Local dairy producer Bulla has moved early in adopting the new labelling regime, as has Simplot Australia, which manufactures Edgell canned goods and Chiko Rolls among other products.
But others in the food industry have criticised the changes, saying implementation is proving difficult and time consuming, and costs will run into millions of dollars, which will have to be borne by producers.
Why the change?
The laws were updated after a government review into country of origin labelling revealed that consumers found existing food labels “confusing or unhelpful,” and as a result of 25 Australians contracted Hepatitis A in 2015 from consuming imported frozen berries.
Australian foods will still display the kangaroo symbol but the proportion of Australian ingredients by weight must also be included in a statement or bar graph. However, some local food producers say they will be forced to use conservative estimates on their labels of how much of their product could be called Australian because of the seasonality and availability of ingredients.
Although the government has provided an online tool to help businesses put together labels that meet the new standards, far more is involved in complying with the requirements than a one-off design change. Many will need to acquire equipment and implement new production management systems, resulting in capex spend that could have been previously used to invest in growth.
Unfortunately, despite these challenges, there is no option to ignore the 2018 deadline.
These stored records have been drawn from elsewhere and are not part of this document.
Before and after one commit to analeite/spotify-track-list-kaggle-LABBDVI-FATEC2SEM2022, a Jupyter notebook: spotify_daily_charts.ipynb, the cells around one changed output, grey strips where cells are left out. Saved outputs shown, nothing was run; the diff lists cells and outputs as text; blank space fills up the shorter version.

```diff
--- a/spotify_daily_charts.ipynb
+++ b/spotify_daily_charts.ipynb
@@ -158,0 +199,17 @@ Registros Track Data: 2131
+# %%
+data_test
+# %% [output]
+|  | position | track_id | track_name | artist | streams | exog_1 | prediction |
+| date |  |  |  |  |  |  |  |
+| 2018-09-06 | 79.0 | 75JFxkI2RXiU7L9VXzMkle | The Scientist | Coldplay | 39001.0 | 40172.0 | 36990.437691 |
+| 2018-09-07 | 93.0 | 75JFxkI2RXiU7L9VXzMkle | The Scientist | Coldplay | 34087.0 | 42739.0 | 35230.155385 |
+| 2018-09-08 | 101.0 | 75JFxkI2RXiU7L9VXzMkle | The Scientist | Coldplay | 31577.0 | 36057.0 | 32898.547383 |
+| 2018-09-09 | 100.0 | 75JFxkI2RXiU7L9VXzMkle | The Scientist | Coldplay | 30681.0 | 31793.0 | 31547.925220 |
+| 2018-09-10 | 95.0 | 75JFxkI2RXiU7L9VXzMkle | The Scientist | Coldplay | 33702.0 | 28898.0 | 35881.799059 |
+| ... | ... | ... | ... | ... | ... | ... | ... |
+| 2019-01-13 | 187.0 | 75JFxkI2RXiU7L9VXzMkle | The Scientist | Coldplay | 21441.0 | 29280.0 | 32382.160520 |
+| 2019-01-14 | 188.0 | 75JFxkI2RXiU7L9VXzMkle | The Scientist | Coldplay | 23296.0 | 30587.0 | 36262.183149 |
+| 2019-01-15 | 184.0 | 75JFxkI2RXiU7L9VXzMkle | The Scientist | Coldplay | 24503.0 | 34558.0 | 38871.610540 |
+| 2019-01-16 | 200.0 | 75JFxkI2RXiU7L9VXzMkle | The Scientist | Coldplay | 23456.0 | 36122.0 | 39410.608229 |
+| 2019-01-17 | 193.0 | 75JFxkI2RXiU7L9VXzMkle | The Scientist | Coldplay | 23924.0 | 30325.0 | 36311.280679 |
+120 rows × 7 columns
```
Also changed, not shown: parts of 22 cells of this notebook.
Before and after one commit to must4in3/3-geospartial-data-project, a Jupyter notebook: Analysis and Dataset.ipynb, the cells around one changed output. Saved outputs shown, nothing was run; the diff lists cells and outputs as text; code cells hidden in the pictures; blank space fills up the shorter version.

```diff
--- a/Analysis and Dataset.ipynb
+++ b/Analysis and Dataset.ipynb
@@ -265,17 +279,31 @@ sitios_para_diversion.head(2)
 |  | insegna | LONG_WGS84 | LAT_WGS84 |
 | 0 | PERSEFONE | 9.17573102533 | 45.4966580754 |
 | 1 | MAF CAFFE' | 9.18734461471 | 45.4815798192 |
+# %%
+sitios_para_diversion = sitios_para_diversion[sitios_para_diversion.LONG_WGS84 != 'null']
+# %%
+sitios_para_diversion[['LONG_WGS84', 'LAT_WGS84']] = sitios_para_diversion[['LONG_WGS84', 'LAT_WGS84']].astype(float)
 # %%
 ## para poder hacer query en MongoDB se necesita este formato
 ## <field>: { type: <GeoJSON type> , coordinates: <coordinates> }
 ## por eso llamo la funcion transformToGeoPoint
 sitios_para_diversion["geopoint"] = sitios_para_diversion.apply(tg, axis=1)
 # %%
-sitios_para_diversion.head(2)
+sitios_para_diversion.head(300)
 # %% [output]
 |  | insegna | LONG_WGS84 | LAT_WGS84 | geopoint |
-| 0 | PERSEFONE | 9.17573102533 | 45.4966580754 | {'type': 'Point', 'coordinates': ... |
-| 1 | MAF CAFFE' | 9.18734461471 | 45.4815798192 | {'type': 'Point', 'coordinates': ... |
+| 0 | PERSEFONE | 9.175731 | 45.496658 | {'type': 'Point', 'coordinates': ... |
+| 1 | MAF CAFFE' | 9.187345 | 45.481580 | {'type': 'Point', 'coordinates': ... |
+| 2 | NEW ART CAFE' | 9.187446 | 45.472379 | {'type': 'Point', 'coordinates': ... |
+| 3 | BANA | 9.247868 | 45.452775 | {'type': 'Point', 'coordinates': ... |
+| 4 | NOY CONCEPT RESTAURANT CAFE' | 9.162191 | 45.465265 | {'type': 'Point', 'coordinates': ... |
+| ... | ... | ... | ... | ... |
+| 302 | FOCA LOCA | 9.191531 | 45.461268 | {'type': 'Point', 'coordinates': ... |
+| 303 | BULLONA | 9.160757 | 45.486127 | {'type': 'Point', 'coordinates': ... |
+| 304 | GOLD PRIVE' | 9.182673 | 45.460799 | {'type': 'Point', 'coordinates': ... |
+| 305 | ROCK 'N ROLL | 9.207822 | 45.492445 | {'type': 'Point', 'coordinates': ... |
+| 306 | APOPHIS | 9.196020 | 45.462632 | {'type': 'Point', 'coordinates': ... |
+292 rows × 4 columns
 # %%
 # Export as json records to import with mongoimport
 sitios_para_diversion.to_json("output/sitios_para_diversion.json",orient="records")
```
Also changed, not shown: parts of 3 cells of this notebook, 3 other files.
Food manufacturers who fail to comply with the new labelling laws could be fined up to $1.1 million and $220,000 for a person. To top it off, companies could also face injunctions and compensatory orders, and may be ordered to correct advertising that is ruled to be misleading.
Companies found in breach of Australian Consumer Law may be exposed to legal action from third parties who have suffered loss or damage as a result of non-compliant labelling.
In short, food manufacturers simply must find the funds and resources to update their processes, technology and equipment.
What are the options in the food manufacturing industry?
Typically, manufacturers will either acquire the equipment outright by using cash reserves or shareholder equity, or going straight to the bank for a loan. There’s nothing wrong with this approach, however, if you need flexibility in your arrangement or labelling requirements change in the future, businesses will be restricted as a result of capital being tied up in the equipment.
Manufacturers could also look at refinancing existing equipment such as a SARB (sale-and-rent-back), giving the operator an immediate cash injection or by acquiring the equipment using an alternative capital solution.
Alternative finance is typically more flexible than a traditional loan. Yes, upgrades and maintenance can be added into the agreement, depending on what it is, but alternative finance can be so much more. It’s not just about giving a business an ‘off the shelf’ capital solution, it’s about understanding what the business’ challenge is, what they need to solve it and how we can get them there.
No two businesses are the same and nor should their finance solution be. What works for one business could be great, but for another it could only cause more problems. That’s why by working with an independent alternative capital funder, you not just get access to capital, but a tailored service to help your business.
At the end of the day, wherever the funding comes from, food and beverage manufacturers cannot afford to ignore the need to change. To stay competitive, keep products on the shelves, they must be ready to adapt.